- _ASSIGNMENT_
Each line below is to be repeated exactly; any picture is to be left out.

Front-end code change data

☆ ☆ ☆ ☆ ☆

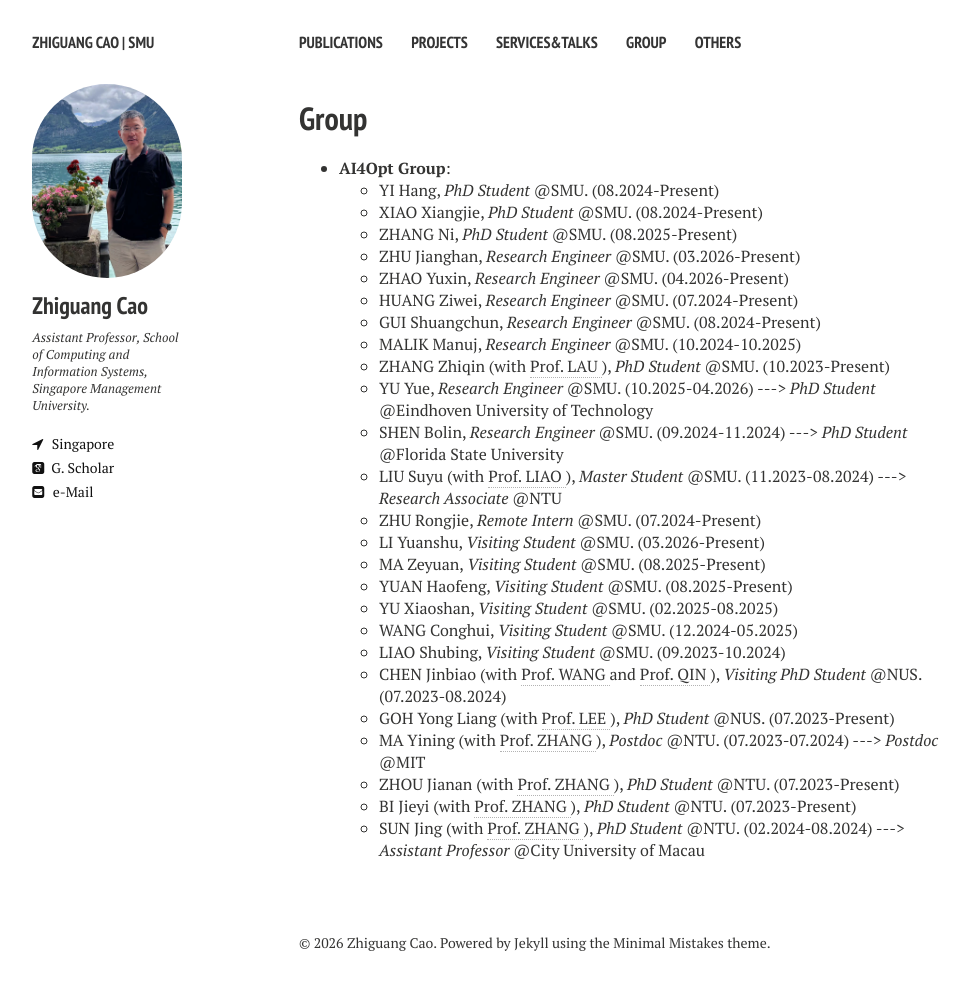
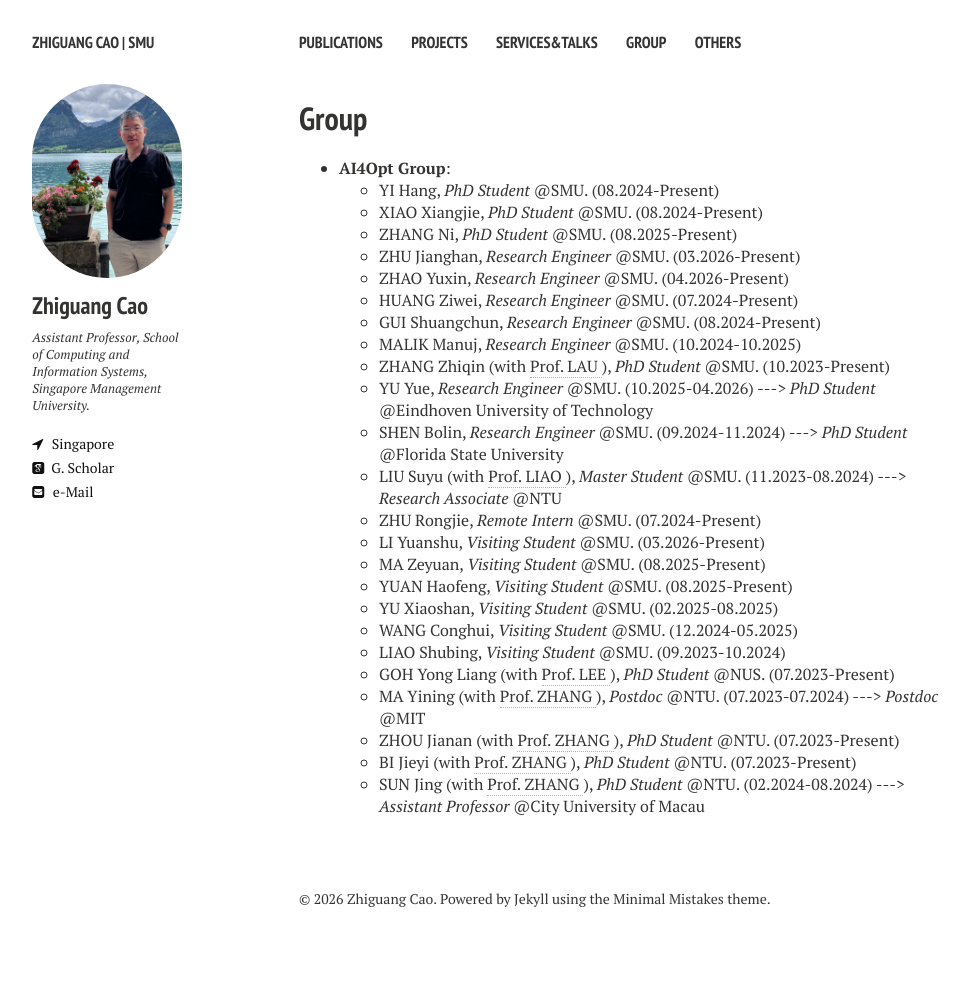
Before and after one commit to zhiguangcaosg/zhiguangcaosg.github.io, a Jekyll site: the page built from group.md, in a window 1280 px wide. Shown: the whole page, without its empty margins (21-991 px from the left). Built offline with Jekyll 4.4.1, drawn with Linux system fonts in a browser that asks for light colours; nearby versions of some CDN libraries; after the commit the page ends 957 px from its top, so only the background shows below that.

Commit message:
Update group.md

```diff
--- a/group.md
+++ b/group.md
@@ -62,8 +62,6 @@ comments: false
 	</li>
 	<li> LIAO Shubing, <i>Visiting Student</i> @SMU. (09.2023-10.2024)
 	</li>
-    <li> CHEN Jinbiao (with <a href="https://cse.sysu.edu.cn/content/2551" target="_blank"> Prof. WANG </a> and  <a href="https://cde.nus.edu.sg/isem/staff/qin-hanzhang/" target="_blank"> Prof. QIN </a>), <i>Visiting PhD Student</i> @NUS. (07.2023-08.2024)
-	</li>
     <li> GOH Yong Liang (with <a href="https://www.comp.nus.edu.sg/~leews/" target="_blank"> Prof. LEE </a>), <i>PhD Student</i> @NUS. (07.2023-Present)
 	</li>
 	<li> MA Yining (with <a href="https://personal.ntu.edu.sg/zhangj/" target="_blank"> Prof. ZHANG </a>), <i>Postdoc</i> @NTU. (07.2023-07.2024) ---> <i>Postdoc</i> @MIT
```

☆ ☆ ☆ ☆ ☆

- _WRITTEN SOLUTION_
Before and after one commit to zhiguangcaosg/zhiguangcaosg.github.io, a Jekyll site: the page built from group.md, in a window 1280 px wide. Shown: the whole page, without its empty margins (21-991 px from the left). Built offline with Jekyll 4.4.1, drawn with Linux system fonts in a browser that asks for light colours; nearby versions of some CDN libraries; after the commit the page ends 957 px from its top, so only the background shows below that.

Commit message:
Update group.md

```diff
--- a/group.md
+++ b/group.md
@@ -62,8 +62,6 @@ comments: false
 	</li>
 	<li> LIAO Shubing, <i>Visiting Student</i> @SMU. (09.2023-10.2024)
 	</li>
-    <li> CHEN Jinbiao (with <a href="https://cse.sysu.edu.cn/content/2551" target="_blank"> Prof. WANG </a> and  <a href="https://cde.nus.edu.sg/isem/staff/qin-hanzhang/" target="_blank"> Prof. QIN </a>), <i>Visiting PhD Student</i> @NUS. (07.2023-08.2024)
-	</li>
     <li> GOH Yong Liang (with <a href="https://www.comp.nus.edu.sg/~leews/" target="_blank"> Prof. LEE </a>), <i>PhD Student</i> @NUS. (07.2023-Present)
 	</li>
 	<li> MA Yining (with <a href="https://personal.ntu.edu.sg/zhangj/" target="_blank"> Prof. ZHANG </a>), <i>Postdoc</i> @NTU. (07.2023-07.2024) ---> <i>Postdoc</i> @MIT
```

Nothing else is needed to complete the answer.